It takes a brave soul to experiment with a set skin-care regimen. When you have a routine that works for you, you might not want to deviate from it—lest you start breaking out in acne or dry patches. But as a beauty writer, skin-care experimentation is part of my job description, and my most recent experiment involved replacing my cleanser with micellar water every time I washed my face.
You see, I was on a two-week, three-city tour of Mexico and realized I had forgotten my cleanser. I did, however, have some micellar water on hand, so I decided to… just use that for the remainder of my trip. Considering French women swear by washing their faces with the stuff, I figured there had to be something to it. So I threw caution (and cleanser) to the wind to see how my skin would respond.
What is micellar water?
“Micellar water is typically a combination of purified water, hydrating ingredients, and low concentrations of extremely mild surfactants,” says licensed esthetician Dihan FC, founder of Skin by DihanFC. “The molecules of those mild surfactants naturally group together to form microscopic spheres called micelles. These micelles will act like magnets for dirt and oil.”
Put another way, micellar water works to remove dirt and oil from your face. But skin-care experts generally don’t recommend the liquid as a replacement for your cleanser.
“Though micellar water delivers hydration while cleansing, it should not be used as a standalone cleanser,” says melanated skincare expert and board-certified dermatologist Simran Sethi, MD. “It is better suited to be a makeup cleanser that should be followed by a more exfoliating cleanser containing an AHA or BHA.”
Skin-care experts’ predictions for replacing my cleanser with micellar water
With that in mind, I was expecting the experts to all but write me off as unwell for deciding to undergo this experiment. But neither Dr. Sethi or FC were really all that concerned, because micellar water does offer some pretty stellar cleansing properties—especially for people with sensitive skin.
“The formulas [for micellar waters] are typically light and gentle, which helps those who may be experiencing sensitized skin,” says FC. “They can be a great option for those with compromised barriers, who may need the mildest of cleansing options—and even for those who have chronic skin conditions like eczema and psoriasis.” She adds that because most micellar waters don’t need to be rinsed off, they can aid in protecting the skin barrier without drying out the dermis.
While she thought my skin would be fine with micellar water instead of cleanser, Dr. Sethi was less confident. She predicted that my skin would “feel smooth for the first week,” but after that, I “may start developing some whiteheads or small breakouts, especially in areas like around the nose or chin.”
Surprise surprise—she was spot on.
What happened to my skin when I replaced my cleanser with micellar water
During my micellar water experiment, I tried out a few different application processes. Sometimes I would dampen a washcloth with micellar water, use it to wipe my face, and then rinse everything off.

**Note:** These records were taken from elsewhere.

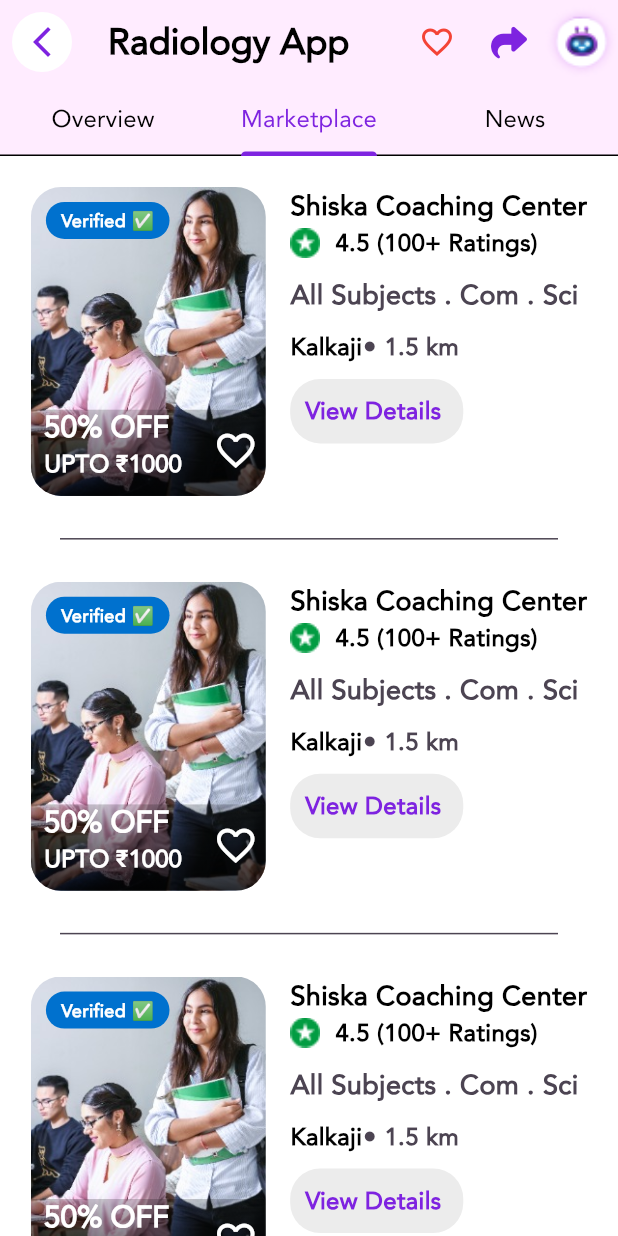
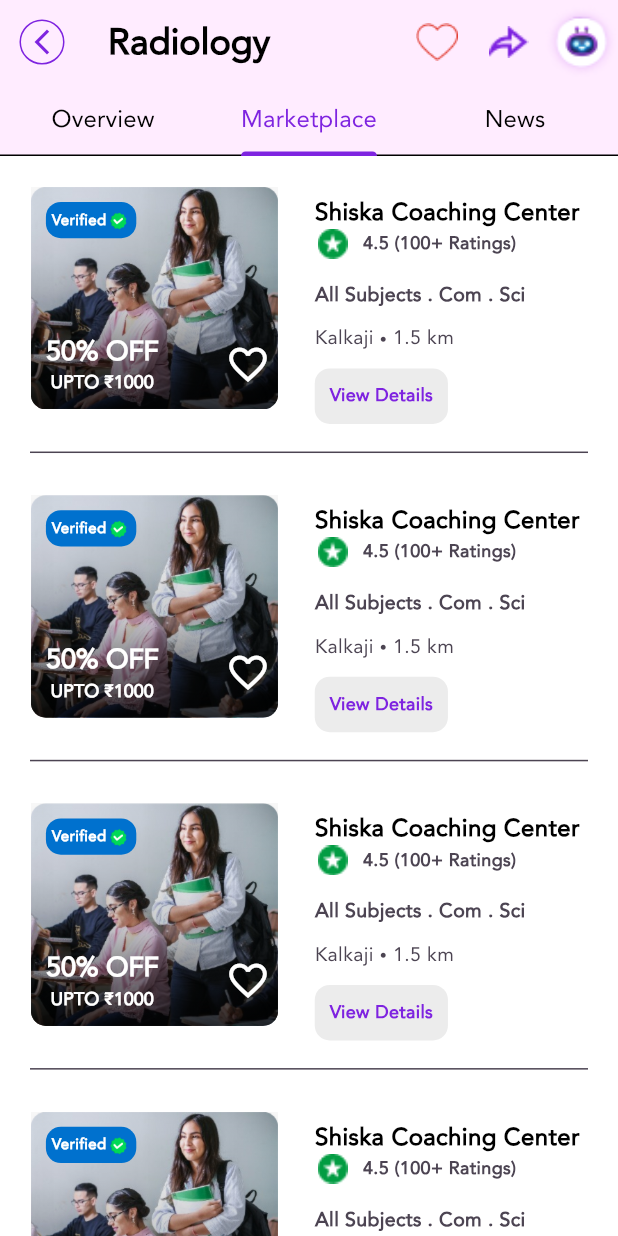
Before and after one commit to dorkydhruv/Radiology-Application, a Flutter app: the screen it shows after launch, on a phone screen of 412 x 824 dp. Run offline on Flutter 3.47's test engine with Material 3 defaults, Android fonts, the phone set to English and light mode, and no system bars.

Commit message:
ui fixes

```diff
--- a/lib/components/marketplace_component.dart
+++ b/lib/components/marketplace_component.dart
@@ -1,6 +1,5 @@
 import 'dart:ui';
 import 'package:flutter/material.dart';
-import 'package:flutter/widgets.dart';
 import 'package:radiology_app/constants.dart';
 
 class MarketplaceComponent extends StatelessWidget {
@@ -19,10 +18,10 @@ class MarketplaceComponent extends StatelessWidget {
           Stack(
             children: [
               SizedBox(
-                height: height * 0.8,
-                width: width * 0.38,
+                height: height,
+                width: width * 0.4,
                 child: ClipRRect(
-                  borderRadius: BorderRadius.circular(20),
+                  borderRadius: BorderRadius.circular(10),
                   child: Image.asset(
                     "assets/img/marketplace.jpeg",
                     fit: BoxFit.cover,
@@ -35,13 +34,13 @@ class MarketplaceComponent extends StatelessWidget {
                 right: 0,
                 child: ClipRRect(
                   borderRadius: const BorderRadius.only(
-                    bottomLeft: Radius.circular(20),
-                    bottomRight: Radius.circular(20),
+                    bottomLeft: Radius.circular(10),
+                    bottomRight: Radius.circular(10),
                   ),
                   child: BackdropFilter(
                     filter: ImageFilter.blur(sigmaX: 0.3, sigmaY: 0.3),
                     child: Container(
-                      height: height * 0.07,
+                      height: height * 0.2,
                       width: width * 0.4,
                       decoration: BoxDecoration(
                           gradient: LinearGradient(
@@ -49,6 +48,9 @@ class MarketplaceComponent extends StatelessWidget {
                             Colors.black.withOpacity(0.8),
                             Colors.black.withOpacity(0.5),
                             Colors.black.withOpacity(0.2),
+                            Colors.black.withOpacity(0.1),
+                            Colors.black.withOpacity(0.05),
+                            Colors.black.withOpacity(0.01)
                           ],
                               begin: Alignment.bottomCenter,
                               end: Alignment.topCenter)),
@@ -59,42 +61,48 @@ class MarketplaceComponent extends StatelessWidget {
               Padding(
                 padding: const EdgeInsets.only(left: 10, top: 10),
                 child: Container(
-                  width: width * 0.2,
-                  height: height * 0.03,
+                    padding: const EdgeInsets.all(4),
                     decoration: BoxDecoration(
                       color: const Color.fromARGB(255, 0, 113, 206),
-                    borderRadius: BorderRadius.circular(20),
+                      borderRadius: BorderRadius.circular(10),
                     ),
-                  child: const Center(
-                    child: Text(
-                      "Verified ✅",
+                    child: Row(
+                      mainAxisAlignment: MainAxisAlignment.center,
+                      crossAxisAlignment: CrossAxisAlignment.center,
+                      children: [
+                        const Text(
+                          "Verified",
                           style: TextStyle(
                               color: Colors.white,
-                          fontSize: 12,
+                              fontSize: 10,
                               fontFamily: "Avenir",
-                          fontWeight: FontWeight.w900),
+                              fontWeight: FontWeight.w800),
                         ),
-                  ),
-                ),
+                        Image.asset(
+                          "assets/img/tick.png",
+                          scale: 5,
+                        )
+                      ],
+                    )),
               ),
               Positioned(
                 bottom: 10,
-                left: 0,
+                left: 10,
                 child: RichText(
                   textAlign: TextAlign.center,
                   text: const TextSpan(
                       text: "50% OFF\n",
                       style: TextStyle(
                           color: Colors.white,
-                          fontSize: 20,
+                          fontSize: 18,
                           fontFamily: "Avenir",
                           fontWeight: FontWeight.w900),
                       children: [
                         TextSpan(
-                          text: "  UPTO ₹1000",
+                          text: "UPTO ₹1000",
                           style: TextStyle(
                               color: Colors.white,
-                              fontSize: 16,
+                              fontSize: 12,
                               fontFamily: "Avenir",
                               fontWeight: FontWeight.w600),
                         ),
@@ -112,7 +120,7 @@ class MarketplaceComponent extends StatelessWidget {
             ],
           ),
           Padding(
-            padding: const EdgeInsets.only(left: 10),
+            padding: const EdgeInsets.all(5),
             child: Column(
               mainAxisAlignment: MainAxisAlignment.start,
               crossAxisAlignment: CrossAxisAlignment.start,
@@ -121,13 +129,16 @@ class MarketplaceComponent extends StatelessWidget {
                   "Shiska Coaching Center",
                   style: TextStyle(
                       color: Colors.black,
-                      fontSize: 18,
+                      fontSize: 16,
                       fontFamily: "Avenir",
-                      fontWeight: FontWeight.w900),
+                      fontWeight: FontWeight.w800),
                 ),
                 Row(
                   mainAxisAlignment: MainAxisAlignment.spaceBetween,
                   children: [
+                    const SizedBox(
+                      width: 2,
+                    ),
                     Image.asset(
                       "assets/img/badge.png",
                       scale: 0.8,
@@ -138,21 +149,21 @@ class MarketplaceComponent extends StatelessWidget {
                     const Text(
                       "4.5\t(100+ Ratings)",
                       style: TextStyle(
-                          color: Colors.black,
-                          fontSize: 16,
+                          color: secondaryColor,
+                          fontSize: 12,
                           fontFamily: "Avenir",
                           fontWeight: FontWeight.w900),
                     ),
                   ],
                 ),
                 const SizedBox(
-                  height: 10,
+                  height: 15,
                 ),
                 const Text(
                   "All Subjects . Com . Sci",
                   style: TextStyle(
                       color: secondaryColor,
-                      fontSize: 18,
+                      fontSize: 13,
                       fontFamily: "Avenir",
                       fontWeight: FontWeight.w600),
                 ),
@@ -163,25 +174,25 @@ class MarketplaceComponent extends StatelessWidget {
                   mainAxisAlignment: MainAxisAlignment.spaceEvenly,
                   children: [
                     Text(
-                      "Kalkaji",
+                      "Kalkaji ",
                       style: TextStyle(
-                          color: Colors.black,
-                          fontSize: 16,
+                          color: secondaryColor,
+                          fontSize: 13,
                           fontFamily: "Avenir",
-                          fontWeight: FontWeight.w600),
+                          fontWeight: FontWeight.w400),
                     ),
                     Icon(
                       Icons.fiber_manual_record,
                       color: secondaryColor,
-                      size: 10,
+                      size: 5,
                     ),
                     Text(
                       " 1.5 km",
                       style: TextStyle(
                           color: secondaryColor,
-                          fontSize: 16,
+                          fontSize: 13,
                           fontFamily: "Avenir",
-                          fontWeight: FontWeight.w600),
+                          fontWeight: FontWeight.w400),
                     ),
                   ],
                 ),
@@ -190,18 +201,18 @@ class MarketplaceComponent extends StatelessWidget {
                 ),
                 Container(
                   padding: const EdgeInsets.all(10),
-                  width: width * 0.28,
                   decoration: BoxDecoration(
                     color: Colors.grey.withOpacity(0.2),
-                    borderRadius: BorderRadius.circular(20),
+                    borderRadius: BorderRadius.circular(10),
                   ),
                   child: const Text(
                     "View Details",
+                    textAlign: TextAlign.center,
                     style: TextStyle(
                         color: primaryColor,
-                        fontSize: 16,
+                        fontSize: 12,
                         fontFamily: "Avenir",
-                        fontWeight: FontWeight.w900),
+                        fontWeight: FontWeight.w800),
                   ),
                 ),
               ],
--- a/lib/main.dart
+++ b/lib/main.dart
@@ -1,5 +1,4 @@
 import 'package:flutter/material.dart';
-import 'package:font_awesome_flutter/font_awesome_flutter.dart';
 import 'package:radiology_app/components/tab_text.dart';
 import 'package:radiology_app/constants.dart';
 import 'package:radiology_app/tabs/marketplace.dart';
@@ -34,7 +33,8 @@ class _MyAppState extends State<MyApp> with SingleTickerProviderStateMixin {
   @override
   Widget build(BuildContext context) {
     return MaterialApp(
-        title: "Radiology App",
+        debugShowCheckedModeBanner: false,
+        title: "Radiology",
         theme: ThemeData(
           colorScheme: const ColorScheme.light(
             primary: primaryColor,
@@ -46,35 +46,40 @@ class _MyAppState extends State<MyApp> with SingleTickerProviderStateMixin {
           appBar: AppBar(
             backgroundColor: appBarColor,
             leading: IconButton(
-              icon: const CircleAvatar(
-                backgroundColor: Colors.white,
-                child: Icon(
-                  Icons.arrow_back_ios_new_sharp,
-                  color: primaryColor,
+              icon: Container(
+                margin: const EdgeInsets.all(5),
+                padding: const EdgeInsets.all(2),
+                decoration: BoxDecoration(
+                    shape: BoxShape.circle,
+                    color: appBarColor,
+                    border: Border.all(color: primaryColor)),
+                child: const Center(
+                  child: Icon(
+                    Icons.arrow_back_ios_new_sharp,
+                    color: primaryColor,
+                    size: 20,
+                  ),
                 ),
               ),
               onPressed: () {},
             ),
             title: const Text(
-              "Radiology App",
+              "Radiology",
               style: TextStyle(
                 fontFamily: "Avenir",
-                fontWeight: FontWeight.bold,
+                fontWeight: FontWeight.w800,
                 fontSize: 24,
               ),
             ),
             actions: [
               IconButton(
-                icon: const Icon(
-                  Icons.favorite_border_outlined,
-                  color: Colors.red,
-                ),
+                icon: Image.asset("assets/img/heart.png"),
                 onPressed: () {},
               ),
               IconButton(
-                icon: const Icon(
-                  FontAwesomeIcons.share,
-                  color: primaryColor,
+                icon: Image.asset(
+                  "assets/img/share.png",
+                  scale: 0.8,
                 ),
                 onPressed: () {},
               ),
--- a/lib/tabs/marketplace.dart
+++ b/lib/tabs/marketplace.dart
@@ -13,14 +13,14 @@ class Marketplace extends StatelessWidget {
       itemBuilder: (context, index) => Column(
         children: [
           SizedBox(
-            height: height * 0.3,
+            height: height * 0.23,
             width: width,
             child: const MarketplaceComponent(),
           ),
           const Divider(
             color: secondaryColor,
-            indent: 40,
-            endIndent: 40,
+            indent: 20,
+            endIndent: 20,
           )
         ],
       ),
```
Also changed, not shown: assets/img/heart.png (added), assets/img/share.png (added), assets/img/tick.png (added). Lines whose indentation alone changed are shown as unchanged.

Other times, I would ditch the washcloth and use the liquid in the shower the same way I would a standard cleanser (a good ol’ lather and rinse) but didn’t love the way that worked, so I stuck with the washcloth method most days.
In the beginning, my skin still felt clean—I wasn’t breaking out, and my complexion didn’t look any duller or drier than it had before the experiment started. For the first week, I was pleasantly surprised by the results, and appreciated that it didn’t feel like I was layering other products (serum, moisturizer, etc.) on top of dirty skin.

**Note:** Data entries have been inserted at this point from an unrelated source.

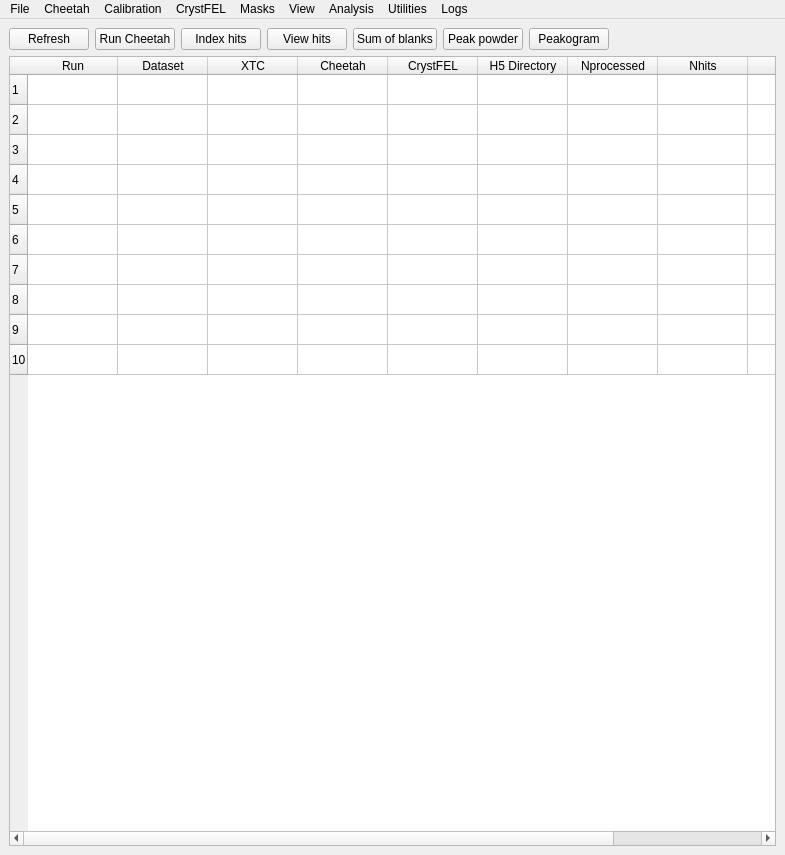
Old version of the form python/UI/cheetahgui.ui in the repository antonbarty/cheetah.
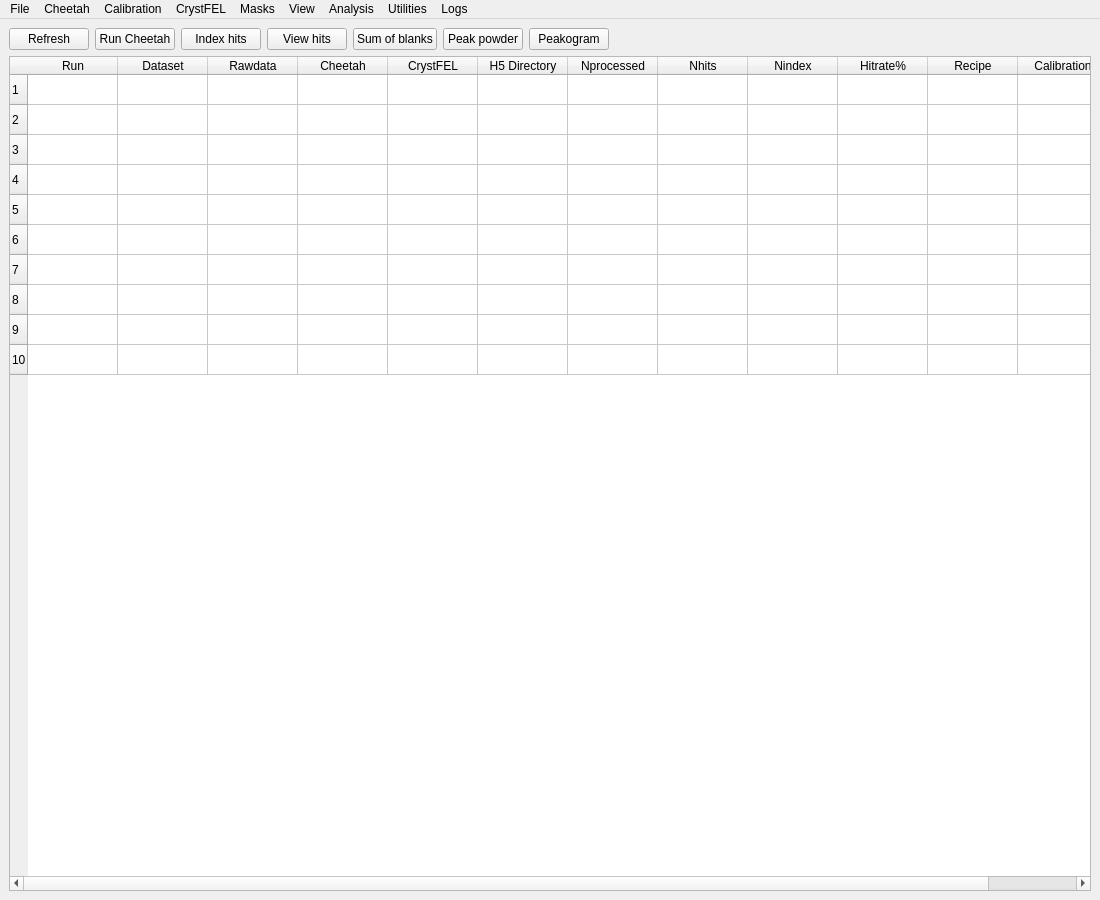
New version of the form.

Commit message: Fixed a couple of annoying GUI bugs when working with older data sets

The edit to the form file:
```diff
--- a/python/UI/cheetahgui.ui
+++ b/python/UI/cheetahgui.ui
@@ -6,8 +6,8 @@
    <rect>
     <x>0</x>
     <y>0</y>
-    <width>785</width>
-    <height>855</height>
+    <width>1100</width>
+    <height>900</height>
    </rect>
   </property>
   <property name="sizePolicy">
@@ -236,7 +236,7 @@
         </column>
         <column>
          <property name="text">
-          <string>XTC</string>
+          <string>Rawdata</string>
          </property>
         </column>
         <column>
@@ -274,6 +274,16 @@
           <string>Hitrate%</string>
          </property>
         </column>
+        <column>
+         <property name="text">
+          <string>Recipe</string>
+         </property>
+        </column>
+        <column>
+         <property name="text">
+          <string>Calibration</string>
+         </property>
+        </column>
        </widget>
       </item>
       <item>
@@ -288,7 +298,7 @@
     <rect>
      <x>0</x>
      <y>0</y>
-     <width>785</width>
+     <width>1100</width>
      <height>22</height>
     </rect>
    </property>
```
The commit also changes 5 other files.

As I traveled throughout Mexico, though, I found myself on a lot of buses, planes, and car rides—which meant that my skin was constantly exposed to reused air. It wasn’t long until I started seeing the effects in the form of dryness, dullness, and a pimple on my nose… and I really started missing my cleanser.

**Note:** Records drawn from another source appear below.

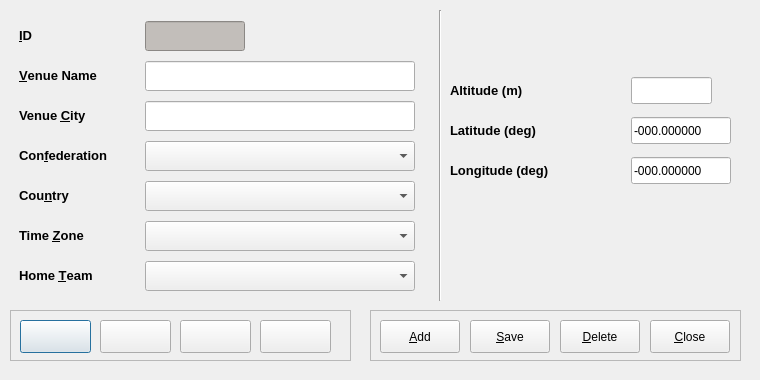
First picture: the form in code/pyqt/gui/venue_entry.ui, repository soccermetrics/marcotti-desktop, before the edit.
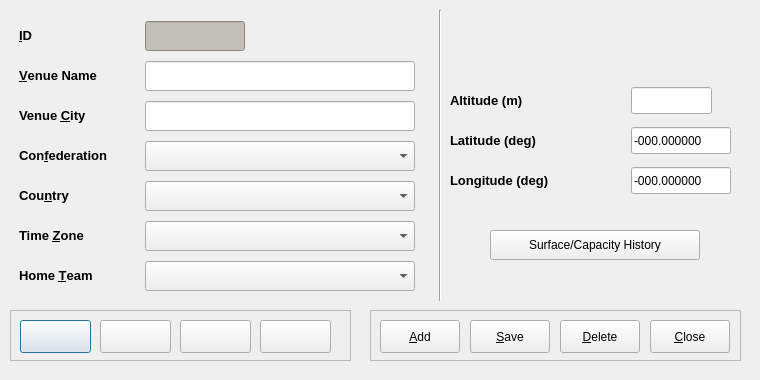
Second picture: the form after the edit. Icons and pictures are not drawn.

Commit message: Added pushbutton to connect to surface/capacity tracking (#11)

Patch:
```diff
--- a/code/pyqt/gui/venue_entry.ui
+++ b/code/pyqt/gui/venue_entry.ui
@@ -162,7 +162,7 @@
    <property name="geometry">
     <rect>
      <x>450</x>
-     <y>70</y>
+     <y>80</y>
      <width>281</width>
      <height>121</height>
     </rect>
@@ -443,6 +443,34 @@
     </property>
    </widget>
   </widget>
+  <widget class="QPushButton" name="venueHistoryButton">
+   <property name="geometry">
+    <rect>
+     <x>490</x>
+     <y>230</y>
+     <width>210</width>
+     <height>30</height>
+    </rect>
+   </property>
+   <property name="minimumSize">
+    <size>
+     <width>210</width>
+     <height>30</height>
+    </size>
+   </property>
+   <property name="maximumSize">
+    <size>
+     <width>210</width>
+     <height>30</height>
+    </size>
+   </property>
+   <property name="toolTip">
+    <string>Venue surface and capacity history</string>
+   </property>
+   <property name="text">
+    <string>Surface/Capacity History</string>
+   </property>
+  </widget>
   <widget class="QWidget" name="">
    <property name="geometry">
     <rect>
```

This, of course, is exactly what Dr. Sethi said would happen. “Debris can get deposited deep into pores and we need ingredients that can unglue that debris and effectively clean out the pores,” she says. “I am not surprised by your results because I have met quite a few patients who depend on micellar water to wash their face but then start breaking out or even notice that their complexion appears dull,” Dr. Sethi says.
So while micellar water is great for gently removing makeup, it doesn’t quite work hard enough to give pores the deep clean they need to stay clear of dirt and grime—you need an actual cleanser for that, and now I understand why.
When my face wash and I were reunited at the end of two weeks, I remembered what I’d been missing. While I’ll keep my micellar water on hand to use as the first step of a double cleanse, it likely won’t be the solo star of the show ever again—unless I find myself hundreds of miles away from home without another option.